- An expenditure may be made out of the operating fund or the contingency reserve fund (CRF) without the normally required vote to approve, if there are reasonable grounds to believe that an immediate expenditure is necessary to ensure safety or prevent significant loss or damage, whether physical or otherwise. The strata corporation must not exceed the minimum amount needed and must inform owners as soon as feasible about any such expenditures.
- Under the Standard Bylaws (which can be amended), even if a strata council member has not been delegated the authority to do so, he or she may spend strata corporation funds to repair or replace common property or common assets if it is immediately required to ensure safety or prevent significant loss or damage.
- Where a resolution required to be passed by 3/4 vote is passed by persons holding less than 50 percent of the strata corporation’s votes, the strata corporation does not need to wait one week to implement the resolution when there are reasonable grounds to believe that immediate action is necessary to ensure safety or prevent significant loss or damage.
- The strata corporation may make a significant change in the use or appearance of common property or land that is a common asset if there are reasonable grounds to believe that immediate change is necessary to ensure safety or prevent significant loss or damage.
- When a loss has occurred, it is important to note that strata corporation approval is not required for either a special levy or an expenditure from the contingency reserve fund (CRF) to cover an insurance deductible required to be paid by the strata corporation to repair or replace damaged property, unless the strata corporation has decided not to repair or replace the property.
Sections of the Act: 3, 51, 71, 84, 85, 98, 158, 159
Standard Bylaws (which can be amended): 7, 14, 21
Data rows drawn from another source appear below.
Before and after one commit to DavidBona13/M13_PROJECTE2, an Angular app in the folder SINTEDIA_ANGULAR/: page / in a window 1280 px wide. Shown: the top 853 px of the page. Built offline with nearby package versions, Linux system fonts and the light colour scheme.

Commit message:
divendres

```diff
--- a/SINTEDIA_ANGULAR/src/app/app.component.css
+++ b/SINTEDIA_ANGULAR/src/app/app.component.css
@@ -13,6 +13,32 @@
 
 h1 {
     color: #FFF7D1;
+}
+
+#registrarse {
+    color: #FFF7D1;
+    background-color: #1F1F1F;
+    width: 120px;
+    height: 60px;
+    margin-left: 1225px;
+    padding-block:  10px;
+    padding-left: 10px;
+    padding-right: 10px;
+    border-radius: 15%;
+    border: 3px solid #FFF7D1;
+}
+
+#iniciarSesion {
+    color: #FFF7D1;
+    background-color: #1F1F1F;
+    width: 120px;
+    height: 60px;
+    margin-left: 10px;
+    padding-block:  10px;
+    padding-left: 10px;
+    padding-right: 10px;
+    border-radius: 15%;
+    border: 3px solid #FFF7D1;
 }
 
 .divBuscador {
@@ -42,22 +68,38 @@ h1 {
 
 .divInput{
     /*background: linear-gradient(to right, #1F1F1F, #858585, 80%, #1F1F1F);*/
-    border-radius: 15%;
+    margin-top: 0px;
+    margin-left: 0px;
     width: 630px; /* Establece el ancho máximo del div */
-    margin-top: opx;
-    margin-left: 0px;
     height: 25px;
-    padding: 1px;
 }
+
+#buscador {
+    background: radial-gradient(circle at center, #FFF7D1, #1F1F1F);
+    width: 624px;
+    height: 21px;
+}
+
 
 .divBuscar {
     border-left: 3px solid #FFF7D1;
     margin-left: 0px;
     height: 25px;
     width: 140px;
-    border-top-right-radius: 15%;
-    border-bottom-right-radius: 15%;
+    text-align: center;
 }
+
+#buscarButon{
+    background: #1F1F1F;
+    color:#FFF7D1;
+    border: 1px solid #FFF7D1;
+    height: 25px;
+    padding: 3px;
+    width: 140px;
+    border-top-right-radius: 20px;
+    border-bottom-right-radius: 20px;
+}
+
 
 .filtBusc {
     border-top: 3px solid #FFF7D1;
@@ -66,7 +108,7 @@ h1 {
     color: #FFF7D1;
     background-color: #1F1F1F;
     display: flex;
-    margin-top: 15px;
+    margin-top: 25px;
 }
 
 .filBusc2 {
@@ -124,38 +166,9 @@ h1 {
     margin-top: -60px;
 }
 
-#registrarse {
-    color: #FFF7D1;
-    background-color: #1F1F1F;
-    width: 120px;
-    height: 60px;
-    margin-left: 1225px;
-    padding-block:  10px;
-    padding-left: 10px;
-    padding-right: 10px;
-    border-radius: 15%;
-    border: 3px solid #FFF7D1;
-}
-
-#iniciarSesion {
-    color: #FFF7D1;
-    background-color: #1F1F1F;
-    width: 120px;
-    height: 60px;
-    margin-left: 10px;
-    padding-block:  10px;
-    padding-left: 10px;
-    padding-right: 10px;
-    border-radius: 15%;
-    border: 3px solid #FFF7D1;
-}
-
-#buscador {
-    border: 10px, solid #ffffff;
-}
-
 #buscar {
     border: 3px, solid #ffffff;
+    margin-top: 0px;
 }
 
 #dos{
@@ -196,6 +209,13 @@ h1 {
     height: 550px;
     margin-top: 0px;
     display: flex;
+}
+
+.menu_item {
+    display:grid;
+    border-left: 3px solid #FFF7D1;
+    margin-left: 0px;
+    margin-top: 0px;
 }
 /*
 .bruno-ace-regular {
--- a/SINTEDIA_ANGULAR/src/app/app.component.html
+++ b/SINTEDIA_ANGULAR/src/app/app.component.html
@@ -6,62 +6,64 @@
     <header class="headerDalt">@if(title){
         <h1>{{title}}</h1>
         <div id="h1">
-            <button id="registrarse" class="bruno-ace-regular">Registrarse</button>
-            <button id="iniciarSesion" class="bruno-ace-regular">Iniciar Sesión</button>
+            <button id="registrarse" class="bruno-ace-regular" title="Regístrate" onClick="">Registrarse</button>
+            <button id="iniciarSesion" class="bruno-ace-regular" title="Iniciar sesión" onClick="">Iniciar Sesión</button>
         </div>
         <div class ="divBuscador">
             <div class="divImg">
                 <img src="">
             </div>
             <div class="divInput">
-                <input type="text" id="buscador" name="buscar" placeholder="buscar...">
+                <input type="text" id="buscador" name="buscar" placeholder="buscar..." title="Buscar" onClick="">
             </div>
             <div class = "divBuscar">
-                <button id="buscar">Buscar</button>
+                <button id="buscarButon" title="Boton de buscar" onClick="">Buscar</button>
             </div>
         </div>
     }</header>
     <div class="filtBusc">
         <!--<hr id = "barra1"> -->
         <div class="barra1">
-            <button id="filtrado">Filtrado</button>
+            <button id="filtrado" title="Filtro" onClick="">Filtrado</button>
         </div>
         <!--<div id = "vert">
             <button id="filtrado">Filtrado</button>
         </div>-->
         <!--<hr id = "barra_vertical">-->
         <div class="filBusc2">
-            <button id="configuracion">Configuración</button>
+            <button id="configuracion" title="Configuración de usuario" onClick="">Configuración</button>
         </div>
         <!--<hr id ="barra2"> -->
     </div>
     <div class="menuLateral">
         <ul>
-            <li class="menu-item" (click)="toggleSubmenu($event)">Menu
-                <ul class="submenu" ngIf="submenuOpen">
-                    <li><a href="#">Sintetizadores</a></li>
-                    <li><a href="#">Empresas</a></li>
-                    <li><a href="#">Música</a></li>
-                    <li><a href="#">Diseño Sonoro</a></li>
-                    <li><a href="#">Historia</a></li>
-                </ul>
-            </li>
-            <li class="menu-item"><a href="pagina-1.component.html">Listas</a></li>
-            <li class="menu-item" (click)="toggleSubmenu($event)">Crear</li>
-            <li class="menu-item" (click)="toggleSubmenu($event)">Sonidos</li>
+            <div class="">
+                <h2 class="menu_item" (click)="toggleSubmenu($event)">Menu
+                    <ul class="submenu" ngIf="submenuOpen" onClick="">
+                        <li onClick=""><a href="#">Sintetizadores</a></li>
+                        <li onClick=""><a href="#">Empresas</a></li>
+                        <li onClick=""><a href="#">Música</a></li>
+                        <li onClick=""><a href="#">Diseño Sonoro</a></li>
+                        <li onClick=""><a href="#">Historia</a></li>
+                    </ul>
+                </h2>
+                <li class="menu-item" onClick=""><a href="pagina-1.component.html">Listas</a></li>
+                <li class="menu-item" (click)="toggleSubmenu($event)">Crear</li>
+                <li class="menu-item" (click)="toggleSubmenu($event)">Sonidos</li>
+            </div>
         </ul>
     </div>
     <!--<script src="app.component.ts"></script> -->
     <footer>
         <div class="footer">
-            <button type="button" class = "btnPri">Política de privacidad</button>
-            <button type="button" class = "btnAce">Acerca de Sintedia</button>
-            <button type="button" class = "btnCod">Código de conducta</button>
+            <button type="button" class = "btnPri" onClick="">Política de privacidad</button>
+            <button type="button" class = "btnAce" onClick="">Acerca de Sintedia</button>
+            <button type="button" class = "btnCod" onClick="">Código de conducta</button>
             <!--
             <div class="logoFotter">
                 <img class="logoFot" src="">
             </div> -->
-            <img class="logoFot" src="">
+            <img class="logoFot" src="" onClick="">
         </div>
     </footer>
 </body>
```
The information on this website about strata housing is provided for the user’s convenience as a basic starting point; it is not a substitute for getting legal advice. Learn more about the site’s purpose and limits. The content on this website is periodically reviewed and updated by the Province of British Columbia as per the date noted on each page: December 12, 2016.